When it comes to job posts, most managers put all their focus into writing the job description and instructions for applicants — both vital to the hiring process. However, there is one tiny little detail can have a huge impact on the number and even the caliber of contractors who apply, and that is the timing of your job post.
Your job post should go ‘live’ at a time and date most likely to attract the best pool of contractors for the job. This means putting some thought into whether or not your ideal contractor is likely to be found in one particular time zone, country or culture.
For example, if you need an Italian-to-English translator, there is a strong chance your best applicants will be found in Italy. Of course, the beauty of the Internet is that the whole world is your applicant pool. (You might find that the best Italian-to-English translator is in Argentina!) But, putting a little thought into which parts of the world your best applicants are likely to be found is a job posting best practice.
Why? Because jobs are posted online every minute, and the older the job post, the less likely it is to get the attention you think it deserves.

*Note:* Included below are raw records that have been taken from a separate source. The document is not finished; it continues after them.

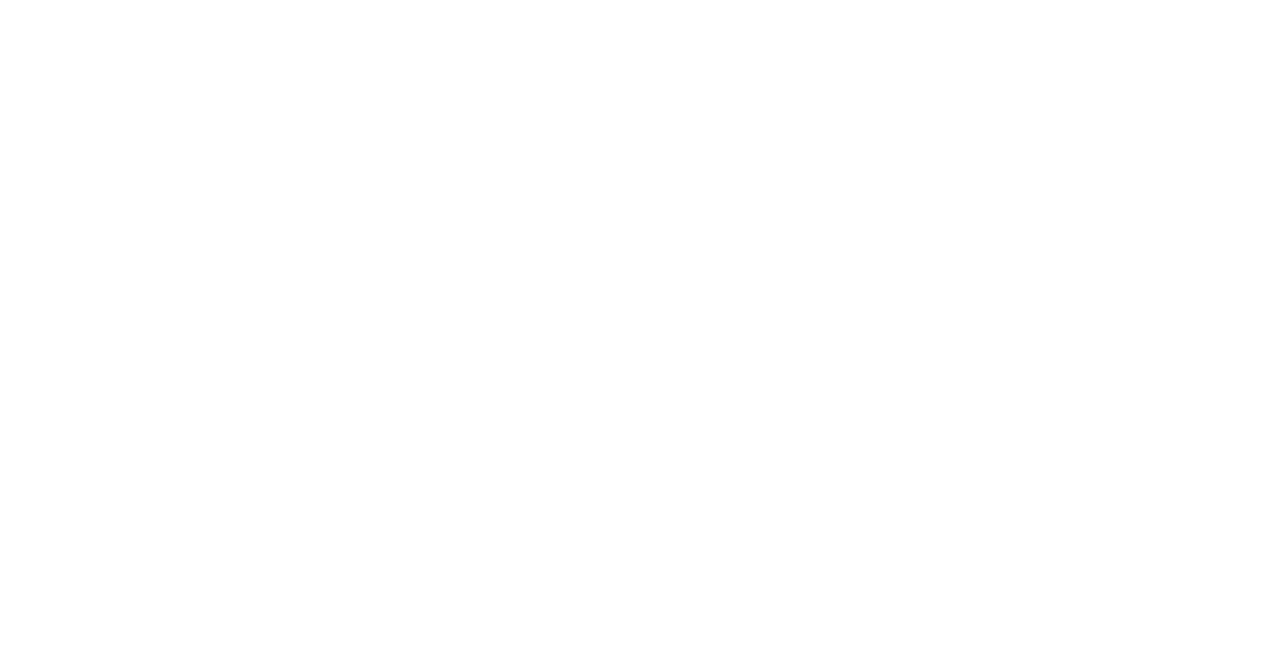
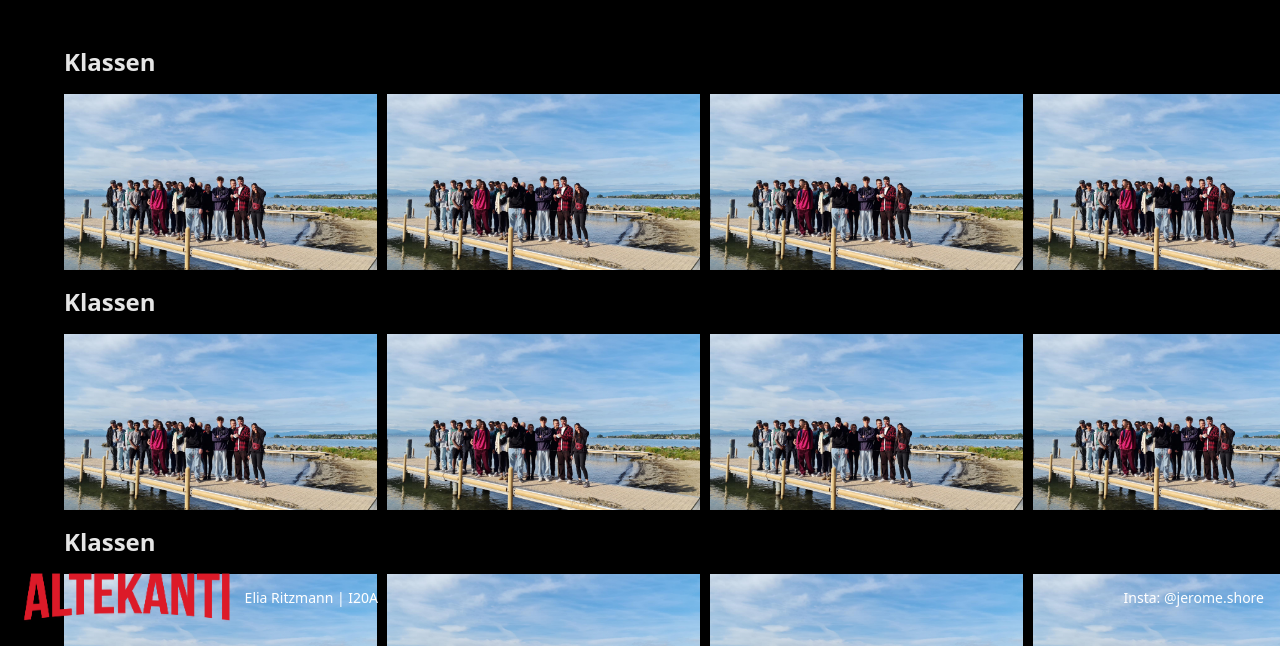
Before and after one commit to EliaRitzmann/altekanti-countdown, a SvelteKit app: page / in a window 1280 px wide. Shown: the part 474-1120 px from the top of the page. Before the commit the page ends 800 px from the top, so only its background shows below. Built offline with nearby package versions, Linux system fonts and the light colour scheme.

Commit message:
movie section

```diff
--- a/src/components/Main.svelte
+++ b/src/components/Main.svelte
@@ -2,7 +2,25 @@
 
 </script>
 
-<div class="relative h-screen bg-gradient-to-b lg:h-[140vh] text-white overflow-hidden max-h-screen">
+<style>
+  .cover {
+      -webkit-mask-image:-webkit-gradient(linear, left top, left bottom, from(rgba(0,0,0,1)), to(rgba(0,0,0,0)));
+      mask-image: linear-gradient(to bottom, rgba(0,0,0,1), rgba(0,0,0,0));
+    }
+
+     /* Hide scrollbar for Chrome, Safari and Opera */
+.example::-webkit-scrollbar {
+  display: none;
+}
+
+/* Hide scrollbar for IE, Edge and Firefox */
+.example {
+  -ms-overflow-style: none;  /* IE and Edge */
+  scrollbar-width: none;  /* Firefox */
+}
+</style>
+
+<div class="relative bg-gradient-to-b lg:h-[140vh] text-white overflow-hidden ">
   <header class="absolute w-screen flex justify-between ">
     <div class="flex items-center space-x-2 md:space-x-10">
       <!-- svelte-ignore a11y-missing-attribute -->
@@ -23,20 +41,24 @@
     <div class="flex items-center space-x-4 text-sm font-light mr-10">
       <p class="hidden font-semibold text-xl lg:inline">Studenten</p>
 
-      <a href="/account">
+      <a href="https://www.youtube.com/watch?v=dQw4w9WgXcQ">
         <img src="https://rb.gy/g1pwyx" alt="" class="cursor-pointer rounded" />
       </a>
     </div>
   </header>
 
-  <main class="relative pl-4 pb-24 lg:space-y-24 lg:pl-16">
+  <main class="pl-4 lg:pl-16">
+
     <div
-      class="flex flex-col space-y-2 py-16 md:space-y-4 lg:h-[65vh] lg:justify-end lg:pb-12"
+      class="flex flex-col space-y-2 py-16 md:space-y-4 lg:h-[65vh] lg:justify-center lg:pb-12"
     >
-      <div class="absolute top-0 left-0 -z-10 h-[95vh] w-screen">
+      <div class="absolute top-0 left-0 -z-10 w-screen bg-black h-full">
         <!-- svelte-ignore a11y-missing-attribute -->
-        <img src="cover.png" layout="fill" objectFit="cover" />
+        <img src="cover.png" layout="fill" objectFit="cover" class="cover"/>
+
       </div>
+
+
 
       <h1 class="text-2xl font-bold md:text-4xl lg:text-7xl">Abschluss 2023</h1>
       <p
@@ -76,5 +98,89 @@
       </div>
     </div>
     <section class="md:space-y-24" />
+    <div class="h-40 space-y-0.5 md:space-y-2">
+      <h2 class="w-56 cursor-pointer text-sm font-semibold text-[#e5e5e5] transition duration-200 hover:text-white md:text-2xl">
+        Klassen
+      </h2>
+      <div class="group relative md:-ml-2">
+
+
+        <div
+
+        class="flex items-center space-x-0.5 overflow-x-scroll scrollbar-hide md:space-x-2.5 md:p-2 example"
+        >
+          <img src="bild1.png" alt="" class="h-44 w-80">
+          <img src="bild1.png" alt="" class="h-44 w-80">
+          <img src="bild1.png" alt="" class="h-44 w-80">
+          <img src="bild1.png" alt="" class="h-44 w-80">
+          <img src="bild1.png" alt="" class="h-44 w-80">
+          <img src="bild1.png" alt="" class="h-44 w-80">
+          <img src="bild1.png" alt="" class="h-44 w-80">
+        </div>
+
+
+      </div>
+      <div class="h-40 space-y-0.5 md:space-y-2">
+        <h2 class="w-56 cursor-pointer text-sm font-semibold text-[#e5e5e5] transition duration-200 hover:text-white md:text-2xl">
+          Klassen
+        </h2>
+        <div class="group relative md:-ml-2">
+
+
+          <div
+
+          class="flex items-center space-x-0.5 overflow-x-scroll scrollbar-hide md:space-x-2.5 md:p-2 example"
+          >
+            <img src="bild1.png" alt="" class="h-44 w-80">
+            <img src="bild1.png" alt="" class="h-44 w-80">
+            <img src="bild1.png" alt="" class="h-44 w-80">
+            <img src="bild1.png" alt="" class="h-44 w-80">
+            <img src="bild1.png" alt="" class="h-44 w-80">
+            <img src="bild1.png" alt="" class="h-44 w-80">
+            <img src="bild1.png" alt="" class="h-44 w-80">
+          </div>
+
+
+        </div>
+        <div class="h-40 space-y-0.5 md:space-y-2">
+          <h2 class="w-56 cursor-pointer text-sm font-semibold text-[#e5e5e5] transition duration-200 hover:text-white md:text-2xl">
+            Klassen
+          </h2>
+          <div class="group relative md:-ml-2">
+
+
+            <div
+
+            class="flex items-center space-x-0.5 overflow-x-scroll scrollbar-hide md:space-x-2.5 md:p-2 example"
+            >
+              <img src="bild1.png" alt="" class="h-44 w-80">
+              <img src="bild1.png" alt="" class="h-44 w-80">
+              <img src="bild1.png" alt="" class="h-44 w-80">
+              <img src="bild1.png" alt="" class="h-44 w-80">
+              <img src="bild1.png" alt="" class="h-44 w-80">
+              <img src="bild1.png" alt="" class="h-44 w-80">
+              <img src="bild1.png" alt="" class="h-44 w-80">
+            </div>
+
+
+          </div>
+    </div>
+
   </main>
+  <footer class="footer items-center p-4 absolute bottom-0">
+    <div class="items-center grid-flow-col">
+      <!-- svelte-ignore a11y-missing-attribute -->
+      <img
+        src="logo.png"
+        class="cursor-pointer object-contain h-16"
+      />
+      <p>Elia Ritzmann | I20A</p>
+    </div>
+    <div class="grid-flow-col gap-4 md:place-self-center md:justify-self-end">
+      <!-- svelte-ignore a11y-missing-attribute -->
+      <a><h1>Insta: @jerome.shore</h1>
+      </a>
+
+    </div>
+  </footer>
 </div>
```
Also changed, not shown: static/bild1.png (added), 1 other file (tests, documents, lock files or other folders).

You’ve got to consider the time of day, the day of the week and whether or not a holiday is near before posting your job. No matter how much people may need work, they’re just not likely to be searching job posts in the middle of the night, on weekends, or on holidays, which is why having at least a vague idea about the culture and location of your ideal candidate matters.
For example, that Italian-to-English translator you want is not likely to be sitting at his computer searching job posts on June 2nd, which is Festa della Repubblica — a national holiday in Italy. So wait a day or two if it’s June 1st and you want to post that job. Likewise, need a U.S. contractor? Don’t post a job on a Friday night, when your U.S. pool of contractors are probably either out with friends or on their sofas with their feet up.You’ll likely receive applications from every other part of the world before the U.S.-based contractors even see your post on Monday morning.
While there is a world of potential quality candidates for your position, thinking carefully about the timing of your next job post can help you pinpoint the contractors that are a likely fit. Don’t let your hiring process be sabotaged by something as easily avoided as bad timing.
Have you noticed a difference in the timing of your job posts and the responses you receive? Share your insights in the comments!